Former Rep. John Conyers, the longest-serving black lawmaker in U.S. House of Representatives, dies at 90

Free Press wire reports | 10/31/2019, 6 p.m.
Former Rep. John Conyers, a liberal Democrat who was the longest-serving African- American member of the U.S. House of Representatives ...
Former Rep. Conyers

WASHINGTON Former Rep. John Conyers, a liberal Democrat who was the longest-serving African-American member of the U.S. House of Representatives at more than half a century, died on Sunday, Oct. 27, 2019, at the age of 90.

Rep. Conyers joined the House in 1965 and stepped down in 2017, after his reputation was sullied by sexual harassment accusations. The Detroit-area congressman was a founding member of the Congressional Black Caucus.

In a statement released by the CBC, officials said, “Congressman Conyers was more than a founding member. He was a guiding light. We will continue his vision by serving as the ‘Conscience of the Congress’ in pursuit of justice for all Americans.”

“I was deeply saddened by the passing of Congressman John Conyers today,” Detroit Mayor Mike Duggan said in a written statement released by his office.

“From co-founding the Congressional Black Caucus to leading the fight in Congress to enshrine Martin Luther King’s birthday as a national holiday, John Conyers’ impact on our city and nation will never be forgotten,” Mayor Duggan said.

Just days after Dr. King was assassinated in 1968, Rep. Conyers introduced legislation to create a federal holiday honoring the civil rights leader. He reintroduced the bill every year for 15 years until President Ronald Reagan signed the King Holiday into law in 1983.

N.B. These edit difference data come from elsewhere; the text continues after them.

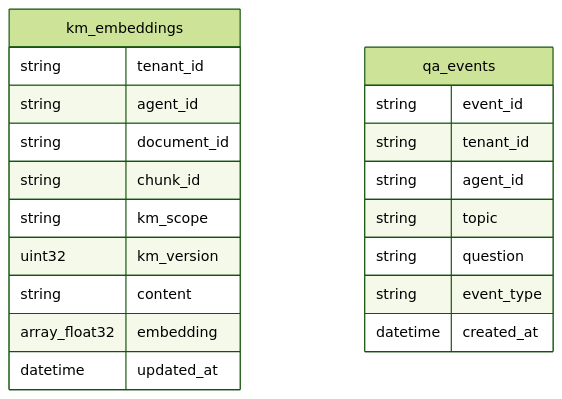
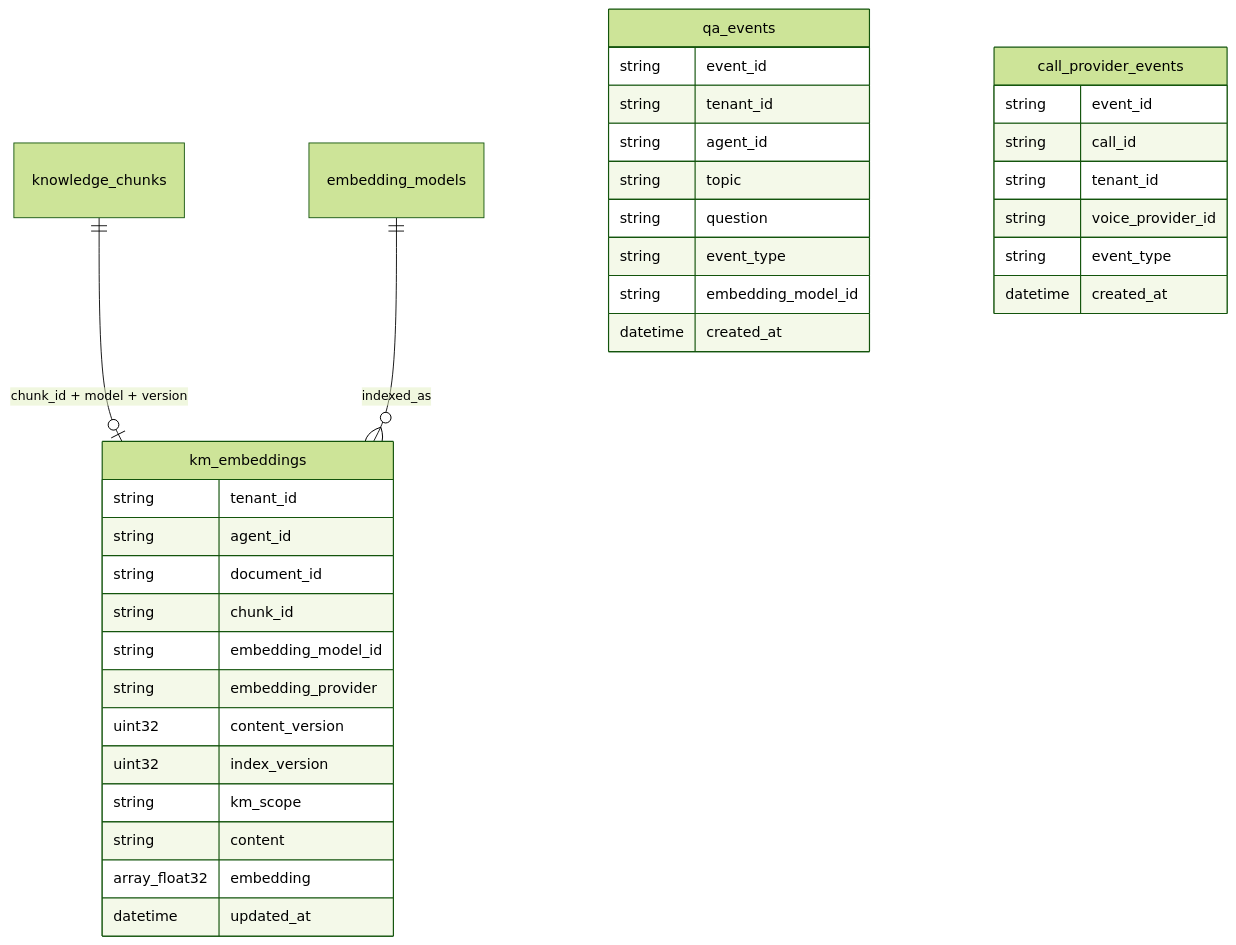
The third of 3 diagrams in docs/sdlc/02-design/er-diagram.md (apaichon/monti-jarvis), drawn with Mermaid (forest theme) before and after one commit. The commit also changed other lines of this file, not shown here.

First line of the commit message:
docs(er): KM chunks/embeddings tied to embedding model and voice provider

````diff
--- a/docs/sdlc/02-design/er-diagram.md
+++ b/docs/sdlc/02-design/er-diagram.md
@@ -143,24 +240,40 @@
 ```mermaid
 erDiagram
+  knowledge_chunks ||--o| km_embeddings : "chunk_id + model + version"
+  embedding_models ||--o{ km_embeddings : indexed_as
+
   km_embeddings {
     string tenant_id
     string agent_id
     string document_id
     string chunk_id
+    string embedding_model_id
+    string embedding_provider
+    uint32 content_version
+    uint32 index_version
     string km_scope
-    uint32 km_version
     string content
     array_float32 embedding
     datetime updated_at
   }
 
   qa_events {
     string event_id
     string tenant_id
     string agent_id
     string topic
     string question
     string event_type
+    string embedding_model_id
+    datetime created_at
+  }
+
+  call_provider_events {
+    string event_id
+    string call_id
+    string tenant_id
+    string voice_provider_id
+    string event_type
     datetime created_at
   }
 ```
````
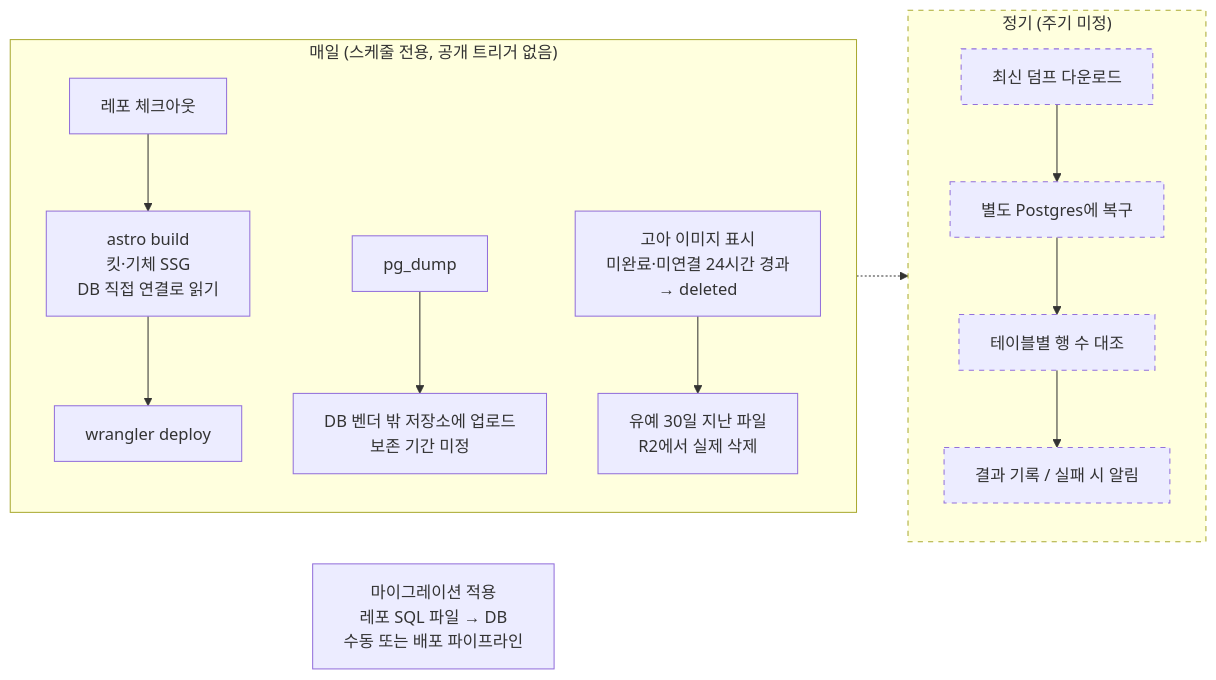
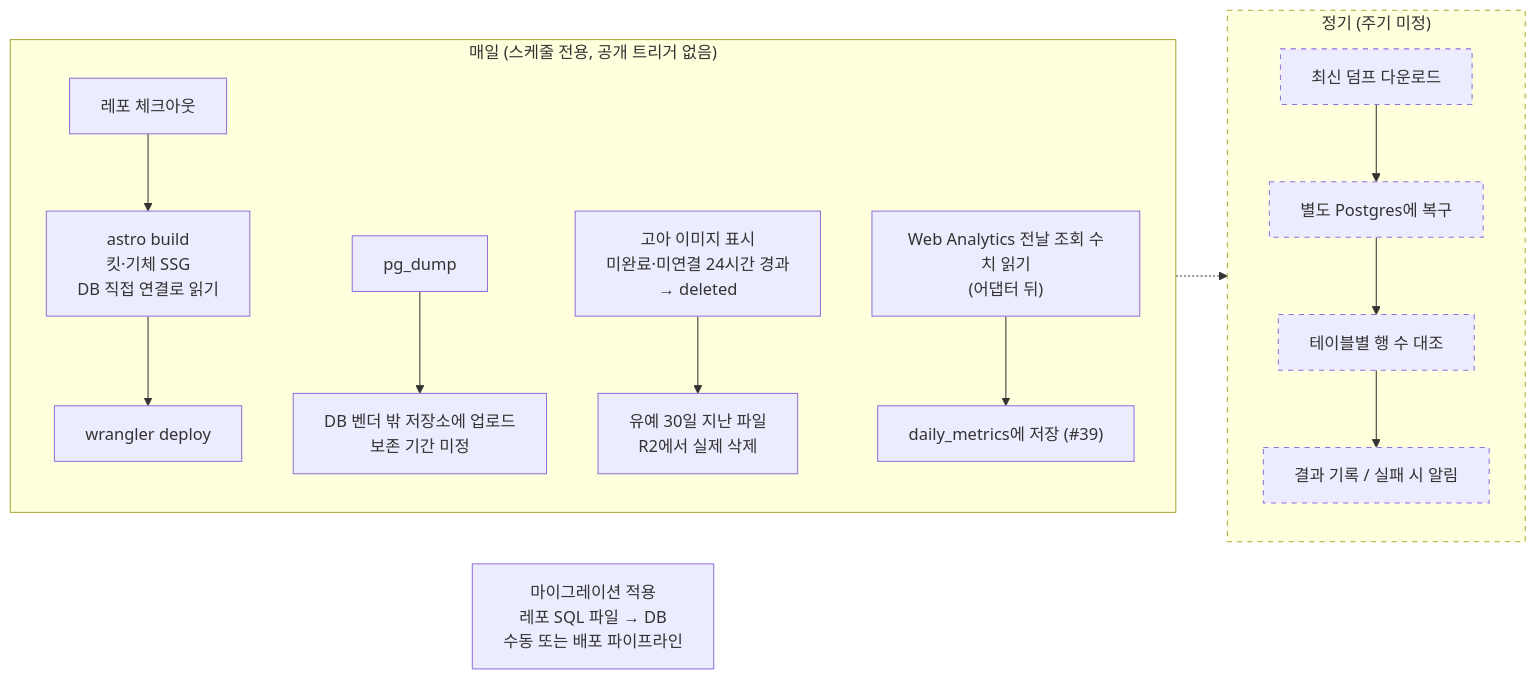
One commit to evanyun93/G-MOIM changed the third of 7 diagrams in docs/architecture/아키텍처_v1_2026-09-13.md. Above: the diagram before and after it, drawn with Mermaid. The commit also changed other lines of this file and 7 other files, not shown here.

````diff
--- a/docs/architecture/아키텍처_v1_2026-09-13.md
+++ b/docs/architecture/아키텍처_v1_2026-09-13.md
@@ -139,24 +139,25 @@
 ```mermaid
 flowchart LR
     subgraph DAILY["매일 (스케줄 전용, 공개 트리거 없음)"]
         direction TB
         B1["레포 체크아웃"] --> B2["astro build<br/>킷·기체 SSG<br/>DB 직접 연결로 읽기"]
         B2 --> B3["wrangler deploy"]
         D1["pg_dump"] --> D2["DB 벤더 밖 저장소에 업로드<br/>보존 기간 미정"]
         C1["고아 이미지 표시<br/>미완료·미연결 24시간 경과<br/>→ deleted"] --> C2["유예 30일 지난 파일<br/>R2에서 실제 삭제"]
+        M1["Web Analytics 전날 조회 수치 읽기<br/>(어댑터 뒤)"] --> M2["daily_metrics에 저장 (#39)"]
     end
 
     subgraph PERIODIC["정기 (주기 미정)"]
         direction TB
         R1["최신 덤프 다운로드"] --> R2["별도 Postgres에 복구"]
         R2 --> R3["테이블별 행 수 대조"]
         R3 --> R4["결과 기록 / 실패 시 알림"]
     end
 
     MIG["마이그레이션 적용<br/>레포 SQL 파일 → DB<br/>수동 또는 배포 파이프라인"]
 
     D2 -.-> R1
 
     classDef undecided stroke-dasharray: 5 5
     class PERIODIC,R1,R2,R3,R4 undecided
 ```
````
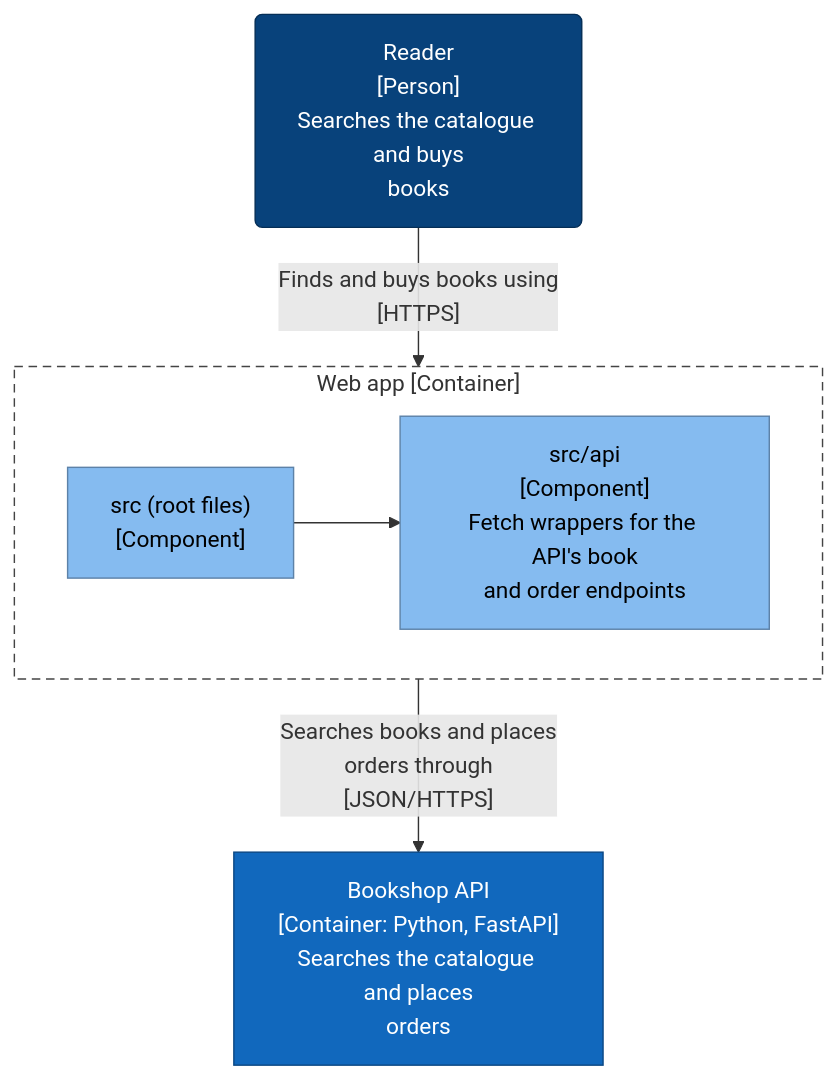
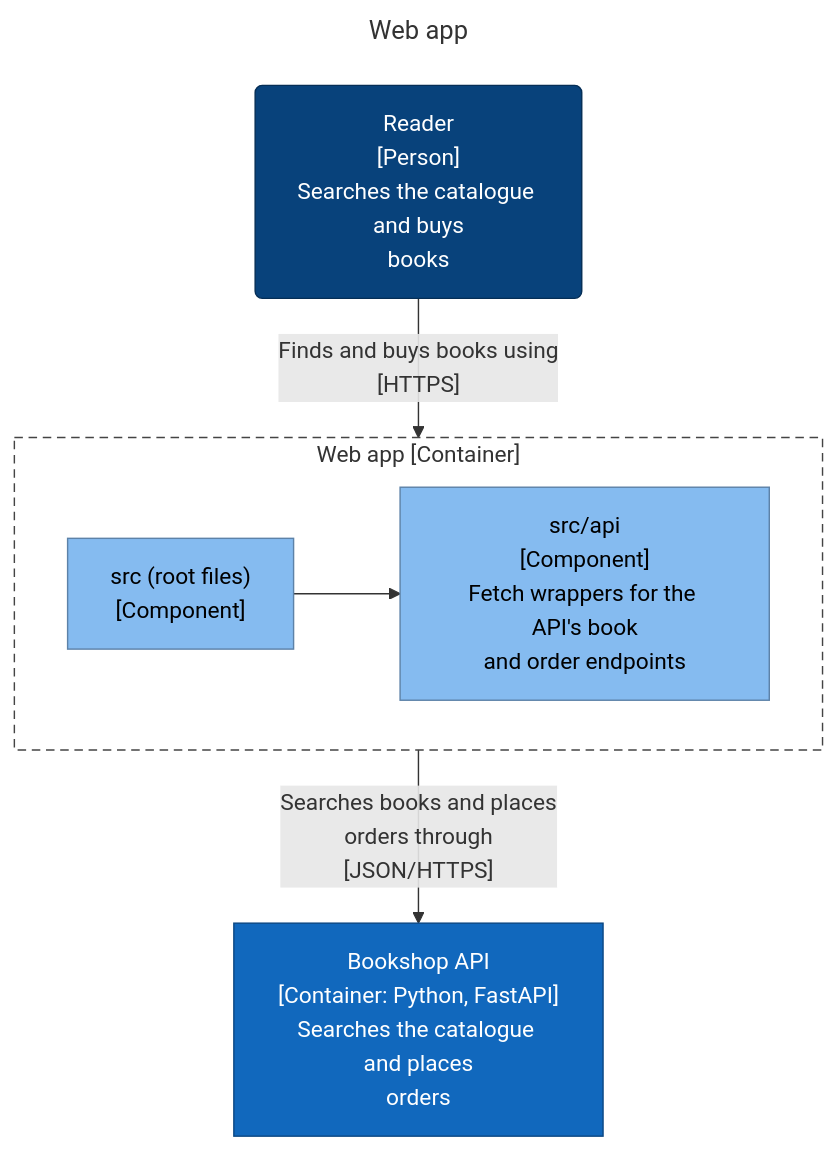
The fourth of 8 diagrams in examples/bookshop/ArchitectureReport.md (ythalorossy/architecture-skills), drawn with Mermaid before and after one commit. The commit also changed other lines of this file and 56 other files, not shown here.

First line of the commit message:
feat(c4): title every diagram and add one Key to the report

````diff
--- a/examples/bookshop/ArchitectureReport.md
+++ b/examples/bookshop/ArchitectureReport.md
@@ -165,22 +189,25 @@
 ```mermaid
+---
+title: "Web app"
+---
 flowchart TB
     subgraph boundary["Web app [Container]"]
         web_src__files["src (root files)<br/>[Component]"]
         web_src_api["src/api<br/>[Component]<br/>Fetch wrappers for the API's book<br/>and order endpoints"]
     end
     web_src__files --> web_src_api
     reader("Reader<br/>[Person]<br/>Searches the catalogue and buys<br/>books")
     reader -->|"Finds and buys books using<br/>[HTTPS]"| boundary
     bookshop_api["Bookshop API<br/>[Container: Python, FastAPI]<br/>Searches the catalogue and places<br/>orders"]
     boundary -->|"Searches books and places<br/>orders through<br/>[JSON/HTTPS]"| bookshop_api
     classDef person fill:#08427b,stroke:#052e56,color:#ffffff
     classDef container fill:#1168bd,stroke:#0b4884,color:#ffffff
     classDef system fill:#1168bd,stroke:#0b4884,color:#ffffff
     classDef component fill:#85bbf0,stroke:#5d82a8,color:#000000
     classDef external fill:#999999,stroke:#6b6b6b,color:#ffffff
     classDef shared fill:#dbe9f6,stroke:#5d82a8,color:#000000,stroke-dasharray:4 3
     class web_src__files,web_src_api component
     class reader person
     class bookshop_api container
     style boundary fill:none,stroke:#444444,stroke-dasharray:6 4
 ```
````
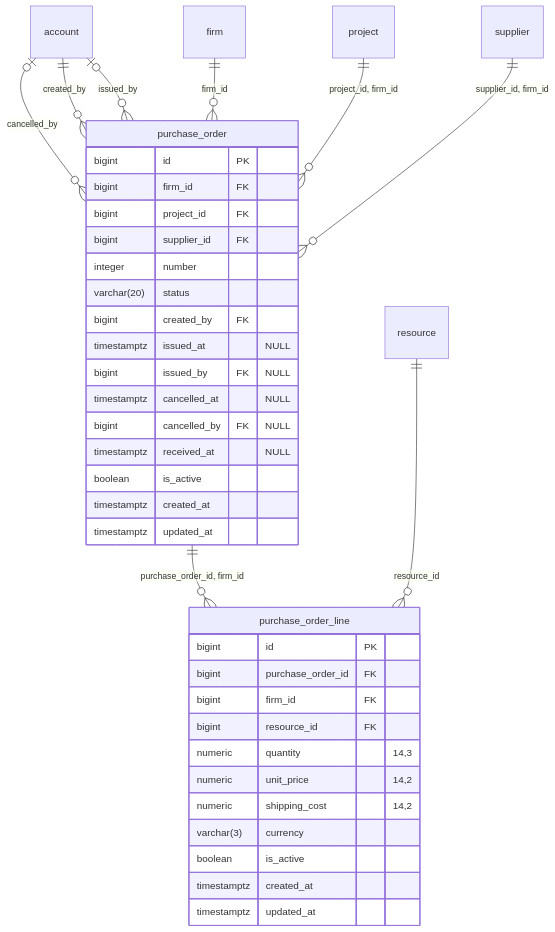
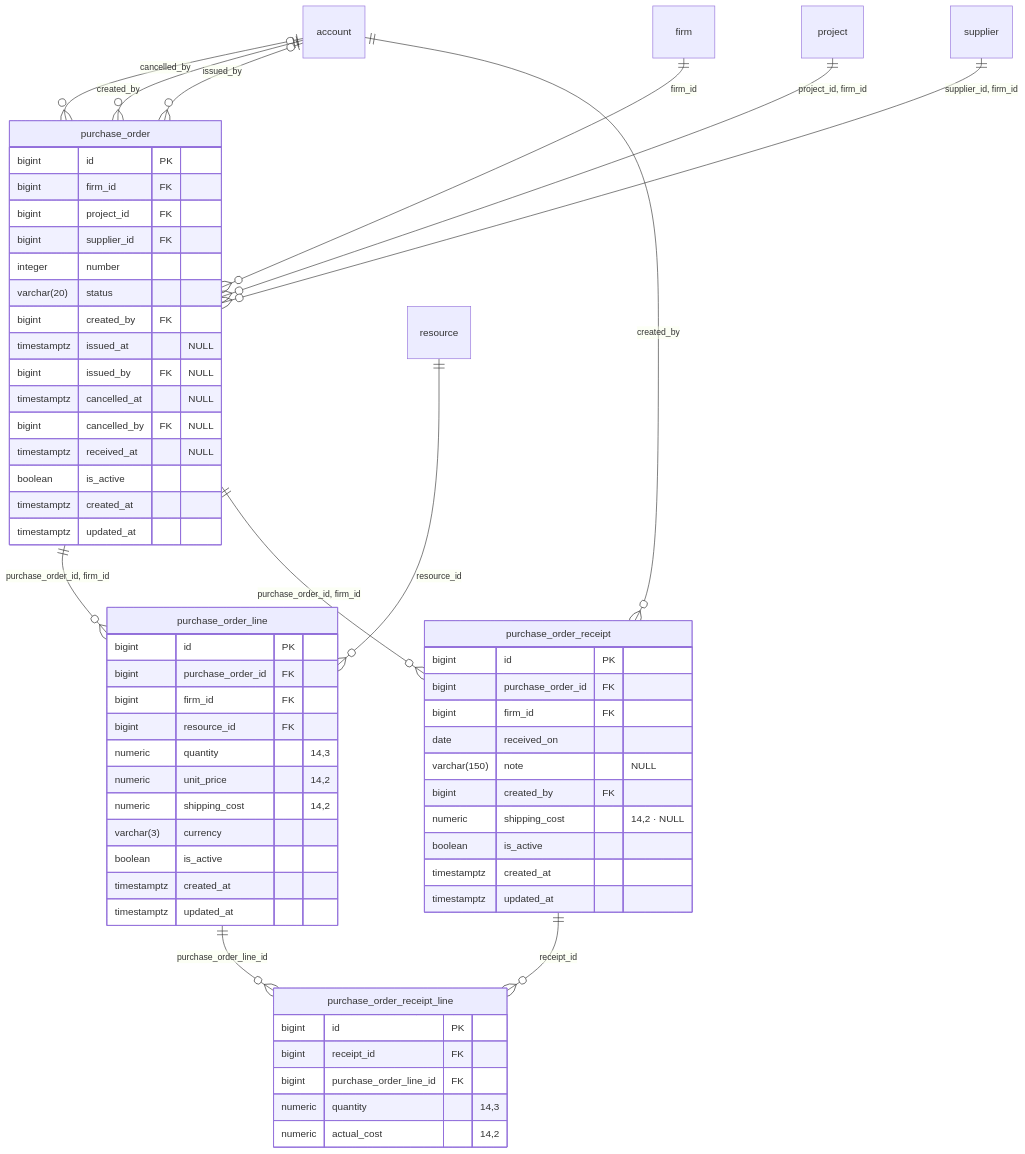
Before and after one commit to uca-argentina/pid-2026-doblews: the eighth of 8 diagrams in docs/der.md, drawn with Mermaid. The commit also changed other lines of this file and 3 other files, not shown here.

Commit message:
feat: purchase order receipt schema, with the freight on the delivery (HU-22)

````diff
--- a/docs/der.md
+++ b/docs/der.md
@@ -691,42 +714,65 @@
 ```mermaid
 erDiagram
     purchase_order {
         bigint id PK
         bigint firm_id FK
         bigint project_id FK
         bigint supplier_id FK
         integer number
         varchar(20) status
         bigint created_by FK
         timestamptz issued_at "NULL"
         bigint issued_by FK "NULL"
         timestamptz cancelled_at "NULL"
         bigint cancelled_by FK "NULL"
         timestamptz received_at "NULL"
         boolean is_active
         timestamptz created_at
         timestamptz updated_at
     }
     purchase_order_line {
         bigint id PK
         bigint purchase_order_id FK
         bigint firm_id FK
         bigint resource_id FK
         numeric quantity "14,3"
         numeric unit_price "14,2"
         numeric shipping_cost "14,2"
         varchar(3) currency
         boolean is_active
         timestamptz created_at
         timestamptz updated_at
     }
+    purchase_order_receipt {
+        bigint id PK
+        bigint purchase_order_id FK
+        bigint firm_id FK
+        date received_on
+        varchar(150) note "NULL"
+        bigint created_by FK
+        numeric shipping_cost "14,2 · NULL"
+        boolean is_active
+        timestamptz created_at
+        timestamptz updated_at
+    }
+    purchase_order_receipt_line {
+        bigint id PK
+        bigint receipt_id FK
+        bigint purchase_order_line_id FK
+        numeric quantity "14,3"
+        numeric actual_cost "14,2"
+    }
 
     account |o--o{ purchase_order : "cancelled_by"
     account ||--o{ purchase_order : "created_by"
     account |o--o{ purchase_order : "issued_by"
     firm ||--o{ purchase_order : "firm_id"
     project ||--o{ purchase_order : "project_id, firm_id"
     supplier ||--o{ purchase_order : "supplier_id, firm_id"
     purchase_order ||--o{ purchase_order_line : "purchase_order_id, firm_id"
     resource ||--o{ purchase_order_line : "resource_id"
+    account ||--o{ purchase_order_receipt : "created_by"
+    purchase_order ||--o{ purchase_order_receipt : "purchase_order_id, firm_id"
+    purchase_order_line ||--o{ purchase_order_receipt_line : "purchase_order_line_id"
+    purchase_order_receipt ||--o{ purchase_order_receipt_line : "receipt_id"
 ```
````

Civil rights pioneer Rosa Parks, who famously refused to give up her seat to a white passenger on a Montgomery, Ala., bus in 1955, worked on his Detroit staff for more than two decades before retiring in 1988.

He was a lead co-sponsor of the Voting Rights Act of 1965. He also was an ardent opponent of the death penalty and fought for Justice Department oversight in cases of police brutality.

According to the CBC, Rep. Conyers was the first member of Congress to introduce the Expanded and Improved Medicare for All Act to establish a government-sponsored, single payer health system option to control costs.

He also was a champion of the issue of reparations for descendants of formerly enslaved people in the United States, and introduced a bill to establish a commission to study the issue of slavery and race relations.

“His fight for justice extended to international issues as well,” the CBC stated. “Mr. Conyers was an early leader in the anti-Vietnam War movement, in addition to the anti-Iraq War movement. He was also a vocal opponent of South Africa’s apartheid policies,” joining the late Congressman Ron Dellums of California and other CBC members in confronting President Nixon about imposing sanctions against South Africa.

“When it became clear (President Nixon) would not act, Congressman Conyers joined Congressman Dellums in intro- ducing legislation to that end and was even arrested at a protest in front of the South African embassy,” the CBC stated.

In November 2017, the House Ethics Committee said it was investigating allegations of sexual harassment against Rep. Conyers, who said his office had resolved a harassment case with a payment but no admission of guilt.

The allegations arose as Congress reviewed how to handle sexual harassment complaints and followed a string of similar accusations against prominent figures in the U.S. media, Hol- lywood and politics.